START EXERCISE INPUTS

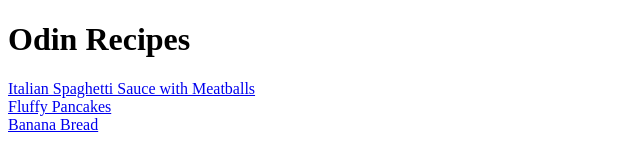
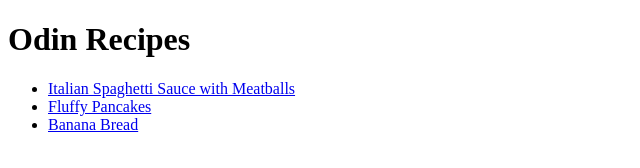
Before and after one commit to Nakul-root/odin-recipes, a plain HTML site: page index.html in a window 1280 px wide. Shown: the whole page, without its empty margins (0-640 px from the left). Drawn offline with Linux system fonts and the light colour scheme.

Commit message:
Order recipes in unordered list

```diff
--- a/index.html
+++ b/index.html
@@ -9,11 +9,11 @@
 
 <body>
     <H1>Odin Recipes</H1>
-    <a href="./recipes/spaghetti.html">Italian Spaghetti Sauce with Meatballs</a>
-    <br>
-    <a href="./recipes/pancake.html">Fluffy Pancakes</a>
-    <br>
-    <a href="./recipes/banana.html">Banana Bread</a>
+    <ul>
+        <li><a href="./recipes/spaghetti.html">Italian Spaghetti Sauce with Meatballs</a></li>
+        <li><a href="./recipes/pancake.html">Fluffy Pancakes</a></li>
+        <li><a href="./recipes/banana.html">Banana Bread</a></li>
+    </ul>
 
 </body>
 
```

END EXERCISE INPUTS

WHAT IS REQUIRED: The answer must be every line from the entries above that holds the string "Spaghetti".

SOLUTION TO THIS TASK:
-    <a href="./recipes/spaghetti.html">Italian Spaghetti Sauce with Meatballs</a>
+        <li><a href="./recipes/spaghetti.html">Italian Spaghetti Sauce with Meatballs</a></li>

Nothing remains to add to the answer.